■ INSTRUCTIONS FOR THE TASK: The records appear below. Copy each one exactly.

■ EXTRACTED ENTRIES:
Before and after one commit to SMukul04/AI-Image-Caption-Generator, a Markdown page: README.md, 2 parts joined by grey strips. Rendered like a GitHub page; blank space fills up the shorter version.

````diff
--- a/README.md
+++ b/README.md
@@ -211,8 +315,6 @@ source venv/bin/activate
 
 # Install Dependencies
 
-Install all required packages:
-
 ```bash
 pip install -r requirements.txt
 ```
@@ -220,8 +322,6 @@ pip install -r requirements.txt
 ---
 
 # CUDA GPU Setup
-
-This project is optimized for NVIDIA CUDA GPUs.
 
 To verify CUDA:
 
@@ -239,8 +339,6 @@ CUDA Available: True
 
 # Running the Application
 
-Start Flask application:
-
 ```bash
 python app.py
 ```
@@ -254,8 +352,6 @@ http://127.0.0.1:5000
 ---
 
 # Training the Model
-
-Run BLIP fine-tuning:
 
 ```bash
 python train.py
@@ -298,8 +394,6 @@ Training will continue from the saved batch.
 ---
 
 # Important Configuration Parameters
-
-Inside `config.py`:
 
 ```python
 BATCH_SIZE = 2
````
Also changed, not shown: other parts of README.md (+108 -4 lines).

■ ANSWER:
Before and after one commit to SMukul04/AI-Image-Caption-Generator, a Markdown page: README.md, 2 parts joined by grey strips. Rendered like a GitHub page; blank space fills up the shorter version.

````diff
--- a/README.md
+++ b/README.md
@@ -211,8 +315,6 @@ source venv/bin/activate
 
 # Install Dependencies
 
-Install all required packages:
-
 ```bash
 pip install -r requirements.txt
 ```
@@ -220,8 +322,6 @@ pip install -r requirements.txt
 ---
 
 # CUDA GPU Setup
-
-This project is optimized for NVIDIA CUDA GPUs.
 
 To verify CUDA:
 
@@ -239,8 +339,6 @@ CUDA Available: True
 
 # Running the Application
 
-Start Flask application:
-
 ```bash
 python app.py
 ```
@@ -254,8 +352,6 @@ http://127.0.0.1:5000
 ---
 
 # Training the Model
-
-Run BLIP fine-tuning:
 
 ```bash
 python train.py
@@ -298,8 +394,6 @@ Training will continue from the saved batch.
 ---
 
 # Important Configuration Parameters
-
-Inside `config.py`:
 
 ```python
 BATCH_SIZE = 2
````
Also changed, not shown: other parts of README.md (+108 -4 lines).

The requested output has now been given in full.